Work task. Give the entries again exactly as they appear, but without the images.

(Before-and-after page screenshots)

※ ※ ※

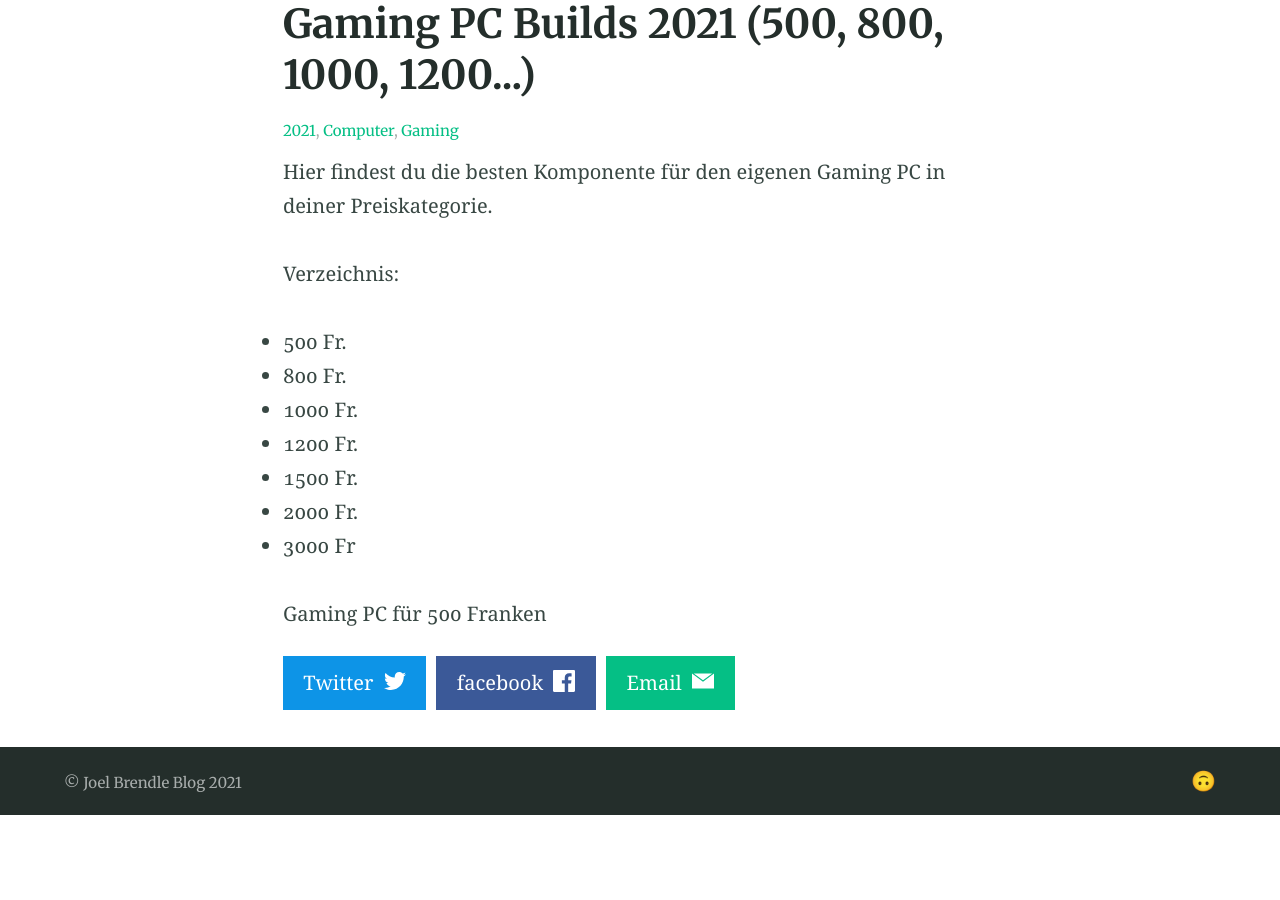
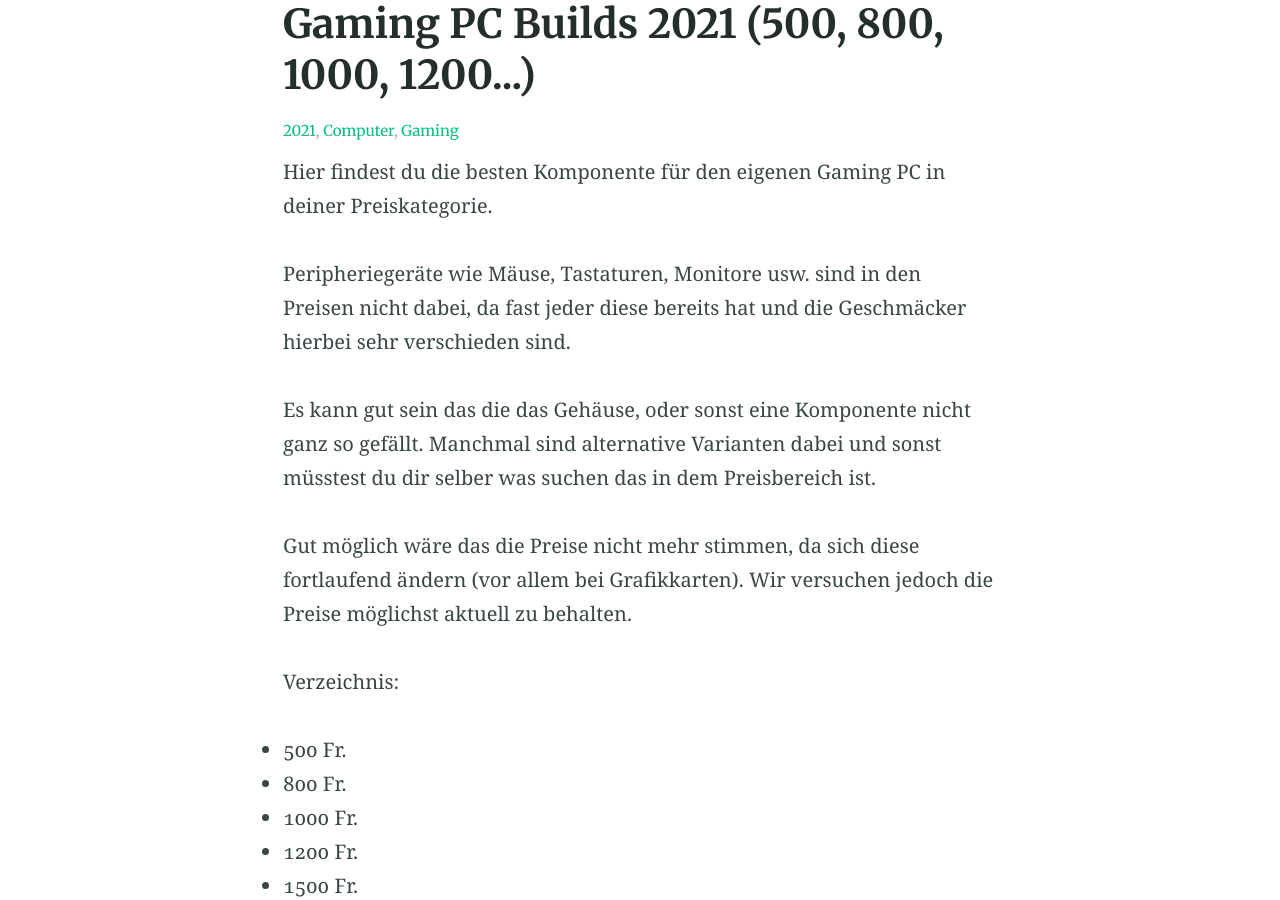
Before and after one commit to joelbrendle/joel_blog, a Jekyll site: the page built from _posts/2021-03-06-pc-builds-2021-500-800-1000-1200....md, in a window 1280 px wide and 900 px high, scrolled down 360 px. Built offline with Jekyll 4.4.1, drawn with Linux system fonts in a browser that asks for light colours; before the commit the page ends 1175 px from its top, so only the background shows below that; some of the changed text lies outside the part shown.

Commit message:
Update from Forestry.io Joel Brendle updated _posts/2021-03-06-pc-builds-2021-500-800-1000-1200....md

```diff
--- a/_posts/2021-03-06-pc-builds-2021-500-800-1000-1200....md
+++ b/_posts/2021-03-06-pc-builds-2021-500-800-1000-1200....md
@@ -11,6 +11,12 @@ feature_image: "/uploads/2989a62e-6564-42c2-9d78-40b1fb1b22e1.webp"
 ---
 Hier findest du die besten Komponente für den eigenen Gaming PC in deiner Preiskategorie.
 
+Peripheriegeräte wie Mäuse, Tastaturen, Monitore usw. sind in den Preisen nicht dabei, da fast jeder diese bereits hat und die Geschmäcker hierbei sehr verschieden sind.
+
+Es kann gut sein das die das Gehäuse, oder sonst eine Komponente nicht ganz so gefällt. Manchmal sind alternative Varianten dabei und sonst müsstest du dir selber was suchen das in dem Preisbereich ist.
+
+Gut möglich wäre das die Preise nicht mehr stimmen, da sich diese fortlaufend ändern (vor allem bei Grafikkarten). Wir versuchen jedoch die Preise möglichst aktuell zu behalten.
+
 Verzeichnis:
 
 * 500 Fr.
@@ -22,3 +28,8 @@ Verzeichnis:
 * 3000 Fr
 
 Gaming PC für 500 Franken
+
+Grafikkarte:
+CPU:
+Gehäuse:
+Ram:
```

※ ※ ※

Task output.
Before and after one commit to joelbrendle/joel_blog, a Jekyll site: the page built from _posts/2021-03-06-pc-builds-2021-500-800-1000-1200....md, in a window 1280 px wide and 900 px high, scrolled down 360 px. Built offline with Jekyll 4.4.1, drawn with Linux system fonts in a browser that asks for light colours; before the commit the page ends 1175 px from its top, so only the background shows below that; some of the changed text lies outside the part shown.

Commit message:
Update from Forestry.io Joel Brendle updated _posts/2021-03-06-pc-builds-2021-500-800-1000-1200....md

```diff
--- a/_posts/2021-03-06-pc-builds-2021-500-800-1000-1200....md
+++ b/_posts/2021-03-06-pc-builds-2021-500-800-1000-1200....md
@@ -11,6 +11,12 @@ feature_image: "/uploads/2989a62e-6564-42c2-9d78-40b1fb1b22e1.webp"
 ---
 Hier findest du die besten Komponente für den eigenen Gaming PC in deiner Preiskategorie.
 
+Peripheriegeräte wie Mäuse, Tastaturen, Monitore usw. sind in den Preisen nicht dabei, da fast jeder diese bereits hat und die Geschmäcker hierbei sehr verschieden sind.
+
+Es kann gut sein das die das Gehäuse, oder sonst eine Komponente nicht ganz so gefällt. Manchmal sind alternative Varianten dabei und sonst müsstest du dir selber was suchen das in dem Preisbereich ist.
+
+Gut möglich wäre das die Preise nicht mehr stimmen, da sich diese fortlaufend ändern (vor allem bei Grafikkarten). Wir versuchen jedoch die Preise möglichst aktuell zu behalten.
+
 Verzeichnis:
 
 * 500 Fr.
@@ -22,3 +28,8 @@ Verzeichnis:
 * 3000 Fr
 
 Gaming PC für 500 Franken
+
+Grafikkarte:
+CPU:
+Gehäuse:
+Ram:
```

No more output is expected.